The main functions of the skeletal system include support, movement, protection, hematopoiesis, and storage of nutrients and minerals.
Humans have an internal skeleton. The main purpose of this skeleton is to offer support for the body. The bones are much like the frame of a house to which the outer coverings are attached. For example, the clavicle and scapula (together called the pectoral girdle) support the arm, and the pelvic bones (called the pelvic girdle) support the legs. There are also several other functions provided by the skeletal system. These include:
- Movement: The skeleton itself does not move under its own power; rather, it provides a place of attachment for the muscles. Bone markings called processes are where muscles connect to bone. The bones act like levers as the muscles receive the signals they need to contract and relax. When the muscles contract, the bones move in a particular direction.
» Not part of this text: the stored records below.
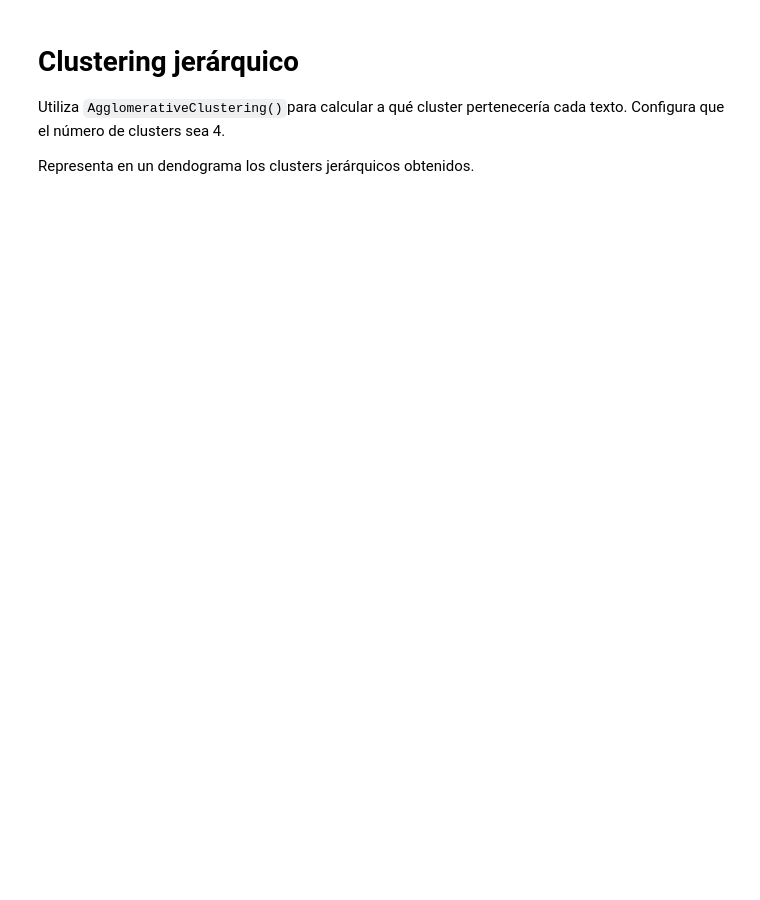
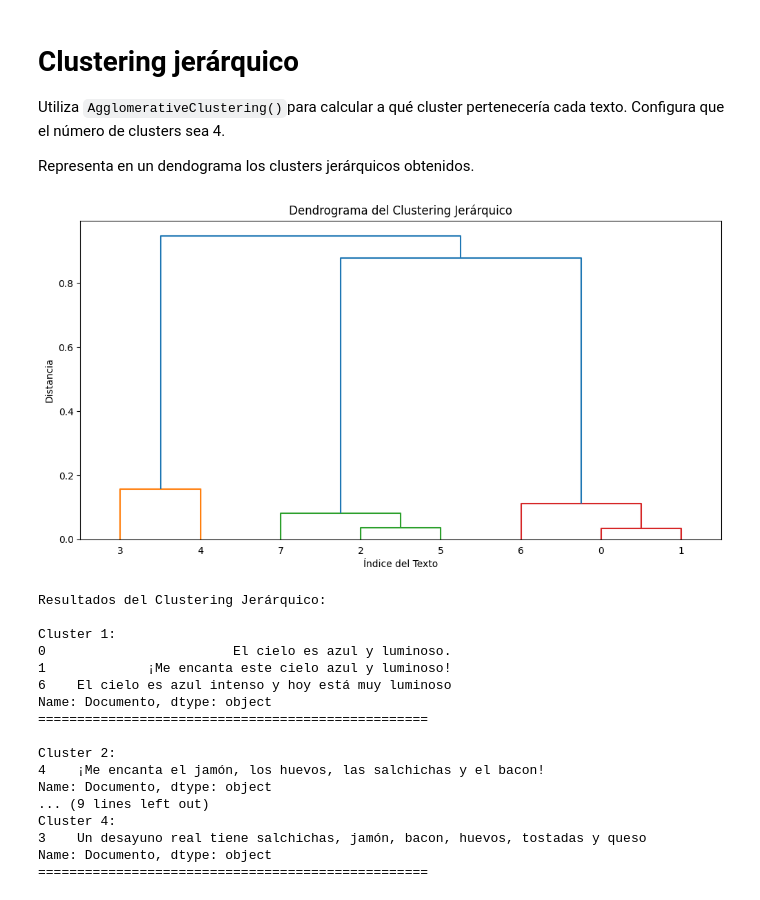
Before and after one commit to blackalle/NLP, a Jupyter notebook: Lab_11 - Clustering_jerarquico_SR.ipynb, the cells around one changed output. Drawn from its saved outputs; the diff is of its cells as text; code cells hidden in the pictures; blank space fills up the shorter version.

```diff
--- a/Lab_11 - Clustering_jerarquico_SR.ipynb
+++ b/Lab_11 - Clustering_jerarquico_SR.ipynb
@@ -46,2 +225,11 @@ Genera BOW, TFIDF & Bag Of N-grams; se utilizarán para comparar los resultados.
 # %% [markdown]
 # TF-IDF Model
+# %%
+# Representación TF-IDF
+vectorizer_tfidf = TfidfVectorizer()
+tfidf_matrix = vectorizer_tfidf.fit_transform(corpus_df['contenido_procesado'])
+tfidf_feature_names = vectorizer_tfidf.get_feature_names_out()
+
+# Imprimir las primeras características de la representación TF-IDF
+print("TF-IDF:")
+imprimir_primeras_caracteristicas(tfidf_matrix.toarray(), tfidf_feature_names)
@@ -49,3 +255,10 @@ Genera BOW, TFIDF & Bag Of N-grams; se utilizarán para comparar los resultados.
 # Similitud entre documentos
 
 Calcula la similitud entre documentos con una de las matrices que has generado. Utiliza `cosine_similarity()`. Con este cálculo, se podrá lanzar un clustering jerárquico que, en función de estas distancias, localizará cada texto en uno de los clusters.
+# %%
+from sklearn.metrics.pairwise import cosine_similarity
+from sklearn.cluster import AgglomerativeClustering
+
+# Calcular la similitud de coseno entre documentos usando la matriz TF-IDF
+similarity_matrix = cosine_similarity(tfidf_matrix)
+similarity_matrix
@@ -55,3 +285,52 @@ Calcula la similitud entre documentos con una de las matrices que has generado.
 Utiliza `AgglomerativeClustering()`para calcular a qué cluster pertenecería cada texto. Configura que el número de clusters sea 4.
 
 Representa en un dendograma los clusters jerárquicos obtenidos.
+# %%
+from sklearn.cluster import AgglomerativeClustering
+from scipy.cluster.hierarchy import dendrogram, linkage
+import matplotlib.pyplot as plt
+
+# Realizar clustering jerárquico
+num_clusters = 4
+clustering = AgglomerativeClustering(n_clusters=num_clusters, affinity='cosine', linkage='average')
+cluster_labels = clustering.fit_predict(similarity_matrix)
+
+# Agregar etiquetas de cluster al DataFrame
+corpus_df['cluster'] = cluster_labels
+
+# Calcular las distancias entre los clusters para el dendrograma
+distances = linkage(similarity_matrix, method='average', metric='cosine')
+
+# Representar el dendrograma
+plt.figure(figsize=(12, 6))
+dendrogram(distances, labels=corpus_df.index, orientation='top', leaf_font_size=10)
+plt.title('Dendrograma del Clustering Jerárquico')
+plt.xlabel('Índice del Texto')
+plt.ylabel('Distancia')
+plt.show()
+
+# Mostrar resultados
+print("Resultados del Clustering Jerárquico:")
+for cluster in range(num_clusters):
+    print(f"\nCluster {cluster + 1}:")
+    print(corpus_df[corpus_df['cluster'] == cluster]['Documento'])
+    print("="*50)
+# %% [output]
+[figure, added]
+Resultados del Clustering Jerárquico:
+
+Cluster 1:
+0                        El cielo es azul y luminoso.
+1             ¡Me encanta este cielo azul y luminoso!
+6    El cielo es azul intenso y hoy está muy luminoso
+Name: Documento, dtype: object
+==================================================
+
+Cluster 2:
+4    ¡Me encanta el jamón, los huevos, las salchichas y el bacon!
+Name: Documento, dtype: object
+... (9 lines left out)
+Cluster 4:
+3    Un desayuno real tiene salchichas, jamón, bacon, huevos, tostadas y queso
+Name: Documento, dtype: object
+==================================================
```
Also changed, not shown: parts of 7 cells of this notebook, 3 other files.
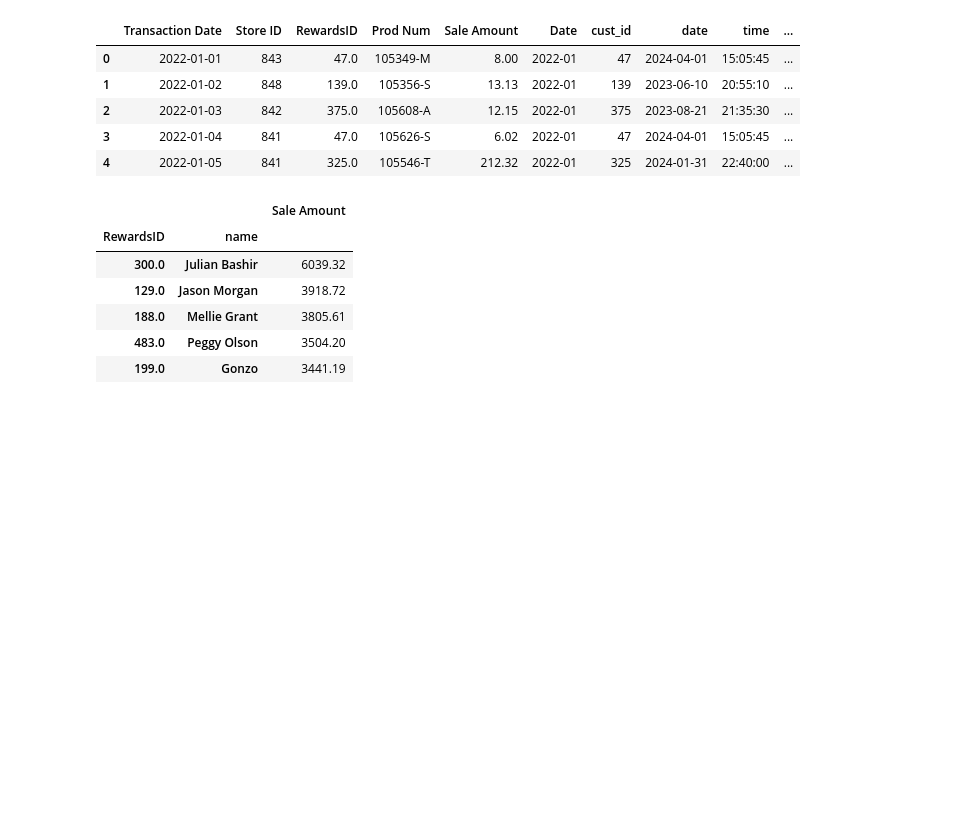
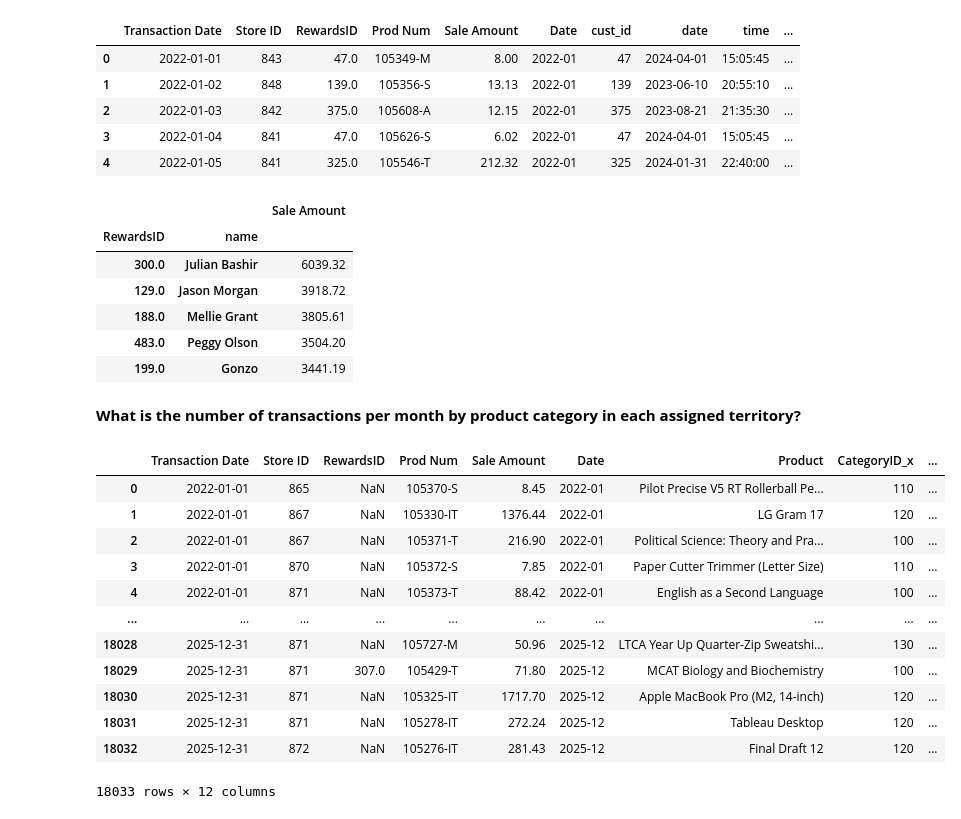
Before and after one commit to ktran-dot1/Capstone_2, a Jupyter notebook: Tran__sales_analysis.ipynb, the cells around one changed output. Drawn from its saved outputs; the diff is of its cells as text; code cells hidden in the pictures; blank space fills up the shorter version.

Commit message:
Finished CT Category transaction

```diff
--- a/Tran__sales_analysis.ipynb
+++ b/Tran__sales_analysis.ipynb
@@ -416,3 +415,25 @@ ny_cust_sales.head()
 | 188.0 | Mellie Grant | 3805.61 |
 | 483.0 | Peggy Olson | 3504.20 |
 | 199.0 | Gonzo | 3441.19 |
+# %% [markdown]
+**What is the number of transactions per month by product category in each assigned territory?**
+# %%
+# Need to connect ct_sales to ProductCategories
+ct_prod_sales = ct_sales.merge(products, on="Prod Num") # merges ct_sales with products
+
+ct_prod_sales = ct_prod_sales.merge(prod_categories, on="SubcategoryID") # The merge: ct_sales --> products --> Product Categories
+ct_prod_sales
+# %% [output]
+|  | Transaction Date | Store ID | RewardsID | Prod Num | Sale Amount | Date | Product | CategoryID_x | ... |
+| 0 | 2022-01-01 | 865 | NaN | 105370-S | 8.45 | 2022-01 | Pilot Precise V5 RT Rollerball Pe... | 110 | ... |
+| 1 | 2022-01-01 | 867 | NaN | 105330-IT | 1376.44 | 2022-01 | LG Gram 17 | 120 | ... |
+| 2 | 2022-01-01 | 867 | NaN | 105371-T | 216.90 | 2022-01 | Political Science: Theory and Pra... | 100 | ... |
+| 3 | 2022-01-01 | 870 | NaN | 105372-S | 7.85 | 2022-01 | Paper Cutter Trimmer (Letter Size) | 110 | ... |
+| 4 | 2022-01-01 | 871 | NaN | 105373-T | 88.42 | 2022-01 | English as a Second Language | 100 | ... |
+| ... | ... | ... | ... | ... | ... | ... | ... | ... | ... |
+| 18028 | 2025-12-31 | 871 | NaN | 105727-M | 50.96 | 2025-12 | LTCA Year Up Quarter-Zip Sweatshi... | 130 | ... |
+| 18029 | 2025-12-31 | 871 | 307.0 | 105429-T | 71.80 | 2025-12 | MCAT Biology and Biochemistry | 100 | ... |
+| 18030 | 2025-12-31 | 871 | NaN | 105325-IT | 1717.70 | 2025-12 | Apple MacBook Pro (M2, 14-inch) | 120 | ... |
+| 18031 | 2025-12-31 | 871 | NaN | 105278-IT | 272.24 | 2025-12 | Tableau Desktop | 120 | ... |
+| 18032 | 2025-12-31 | 872 | NaN | 105276-IT | 281.43 | 2025-12 | Final Draft 12 | 120 | ... |
+18033 rows × 12 columns
```
Also changed, not shown: parts of 4 cells of this notebook.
- Protection: Bones are strategically located within the body where essential body organs are found. The thoracic cage (also called the rib cage) surrounds and protects the heart and lungs, the bones of the skull are fused to protect the brain, and the vertebral column surrounds and protects the nervous tissue of the spinal cord.
- Hematopoiesis: This is the formation of red blood cells in the marrow of bones such as the bones of the hips and the sternum.
- Storage: Bones store many minerals and nutrients. Bones are the main sites where calcium phosphate, the main mineral that makes bones hard, is found. The bones regulate the amounts of different minerals in the blood by releasing more when levels get low and absorbing excess when levels increase. This helps to maintain blood homeostasis, or constant internal conditions.